X-ray Tube
An X-ray tube is a vacuum tube that generates X-rays.
For details, please refer to the technical tips "Types of X-ray Tubes and high-voltage Power Supplies".
X-ray Tube Voltage
X-ray tube voltage is the voltage applied to the X-ray tube. In an X-ray tube, a high-voltage power supply is connected between the cathode and anode. The high voltage accelerates electrons generated from the cathode to collide with the anode, generating X-rays. Higher X-ray tube voltage produces X-rays with shorter wavelengths, which penetrate materials more easily.
For example, the shortest wavelength X-ray generated from an X-ray tube voltage of 100 kV, the maximum energy X-ray generated from an acceleration of 100 kV is 100 keV, so the formula using Planck's constant E = hν = hc/λ [ J ] gives 1.24/100 keV = 0.0124 nm (0.124Å).
Another feature is that X-ray tubes generate total intensity X-rays that are proportional to the square of the tube voltage.
For more information on X-ray tube voltage and transmission power, please refer to the Q&A section "What is the tube voltage or acceleration voltage necessary for X-ray inspection systems?".
X-ray Tube Current
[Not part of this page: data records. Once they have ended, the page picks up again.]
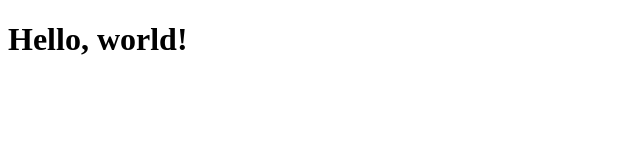
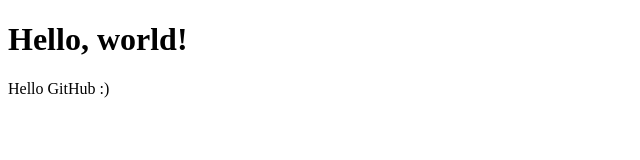
Before and after one commit to RMGMateo/Laptop-first-Repo, a plain HTML site: page index.html in a window 1280 px wide. Shown: the whole page, without its empty margins (0-640 px from the left). Drawn offline with Linux system fonts and the light colour scheme.

Commit message:
added paragraph

```diff
--- a/index.html
+++ b/index.html
@@ -5,5 +5,6 @@
         </head>
         <body>
             <h1>Hello, world!</h1>
+            <p> Hello GitHub :) </p>
         </body>
     </html>
```
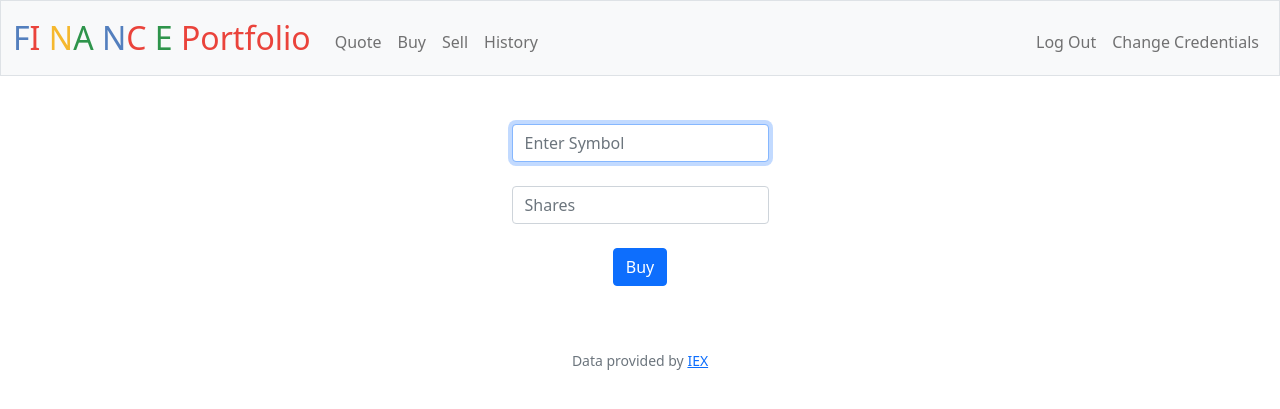
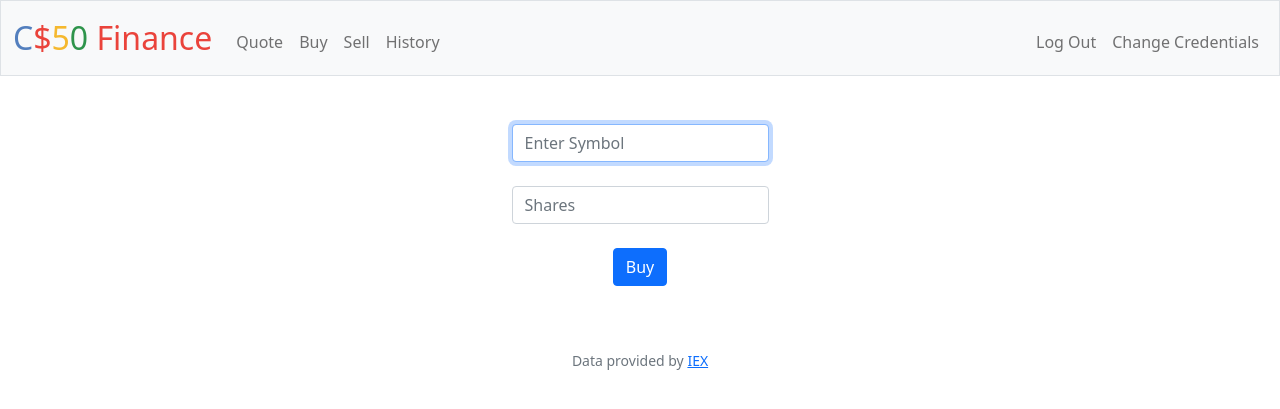
Before and after one commit to uzair401/stocks_portfolio_app, a Flask app: page /buy in a window 1280 px wide. Shown: the top 409 px of the page. Run offline with Flask 3, Linux system fonts and the light colour scheme; a user stored in the database is signed in; some libraries are stand-ins or nearby versions.

Commit message:
Update layout.html

```diff
--- a/templates/layout.html
+++ b/templates/layout.html
@@ -1,44 +1,33 @@
 <!DOCTYPE html>
+
 <html lang="en">
 
     <head>
+
         <meta charset="utf-8">
         <meta name="viewport" content="initial-scale=1, width=device-width">
 
-    <!-- Bootstrap CSS -->
-    <link crossorigin="anonymous" href="https://cdn.jsdelivr.net/npm/bootstrap@5.1.3/dist/css/bootstrap.min.css"
-          integrity="sha384-1BmE4kWBq78iYhFldvKuhfTAU6auU8tT94WrHftjDbrCEXSU1oBoqyl2QvZ6jIW3" rel="stylesheet">
+        <!-- http://getbootstrap.com/docs/5.1/ -->
+        <link crossorigin="anonymous" href="https://cdn.jsdelivr.net/npm/bootstrap@5.1.3/dist/css/bootstrap.min.css" integrity="sha384-1BmE4kWBq78iYhFldvKuhfTAU6auU8tT94WrHftjDbrCEXSU1oBoqyl2QvZ6jIW3" rel="stylesheet">
+        <script crossorigin="anonymous" src="https://cdn.jsdelivr.net/npm/bootstrap@5.1.3/dist/js/bootstrap.bundle.min.js" integrity="sha384-ka7Sk0Gln4gmtz2MlQnikT1wXgYsOg+OMhuP+IlRH9sENBO0LRn5q+8nbTov4+1p"></script>
 
-    <!-- Bootstrap JS -->
-    <script crossorigin="anonymous" src="https://cdn.jsdelivr.net/npm/bootstrap@5.1.3/dist/js/bootstrap.bundle.min.js"
-            integrity="sha384-ka7Sk0Gln4gmtz2MlQnikT1wXgYsOg+OMhuP+IlRH9sENBO0LRn5q+8nbTov4+1p"></script>
-
-    <!-- Favicon -->
+        <!-- https://favicon.io/emoji-favicons/money-bag/ -->
         <link href="/static/favicon.ico" rel="icon">
 
-    <!-- Custom Stylesheet -->
         <link href="/static/styles.css" rel="stylesheet">
 
-    <title>Finance Portfolio: {% block title %}{% endblock %}</title>
+        <title>C$50 Finance: {% block title %}{% endblock %}</title>
+
     </head>
 
     <body>
 
         <nav class="bg-light border navbar navbar-expand-md navbar-light">
             <div class="container-fluid">
-            <!-- Corrected Navbar Brand -->
-            <a class="navbar-brand" href="/">
-                <span class="blue">F</span><span class="red">I</span>
-                <span class="yellow">N</span><span class="green">A</span>
-                <span class="blue">N</span><span class="red">C</span>
-                <span class="green">E</span><span class="red"> Portfolio</span>
-            </a>
-
-            <button aria-controls="navbar" aria-expanded="false" aria-label="Toggle navigation" class="navbar-toggler"
-                    data-bs-target="#navbar" data-bs-toggle="collapse" type="button">
+                <a class="navbar-brand" href="/"><span class="blue">C</span><span class="red">$</span><span class="yellow">5</span><span class="green">0</span> <span class="red">Finance</span></a>
+                <button aria-controls="navbar" aria-expanded="false" aria-label="Toggle navigation" class="navbar-toggler" data-bs-target="#navbar" data-bs-toggle="collapse" type="button">
                     <span class="navbar-toggler-icon"></span>
                 </button>
-
                 <div class="collapse navbar-collapse" id="navbar">
                     {% if session["user_id"] %}
                         <ul class="navbar-nav me-auto mt-2">
```
Lines whose indentation alone changed are shown as unchanged.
X-ray tube current is the current flowing through the X-ray tube. Thermo electrons generated by the X-ray tube filament collide with the anode, resulting in an electric current. The total intensity of the X-rays is proportional to the X-ray tube current. Increasing the X-ray tube current increases the x-ray dose. However, the shortest wavelength (maximum energy) remains the same. The filament current (filament temperature) controls the X-ray tube current.
Focal Spot Size
The focal spot size is the size of the area where electrons collide with the anode of the X-ray tube to produce X-rays. It is not necessary to be very sensitive to the focus size for medical or analytical X-ray tubes. However, for magnified observation of small parts, selecting an X-ray tube with a microfocus size is required.
For details, see the technical column "What is Microfocus X-ray (Basic Knowledge)" and
the technical tips "X-ray Nondestructive Inspection Series (1) X-ray CT How to take a clean image?". Please refer to the "X-ray focus".
FID stands for focus-to-image receptor distance, which is the distance from the X-ray focus to the imaging device. The imaging device is often an X-ray camera called an FPD, which allows real-time observation of X-ray images.
FOD stands for focus-to-object distance, which is the distance from the X-ray focal point to the projected sample (object).
Geometric Magnification
Geometric magnification is the ratio of the actual size of the sample to the size of the X-ray image projected on the X-ray camera. This value is the ratio of the distance from the X-ray focal point to the object (FOD) to the distance from the X-ray focal point to the camera (FID).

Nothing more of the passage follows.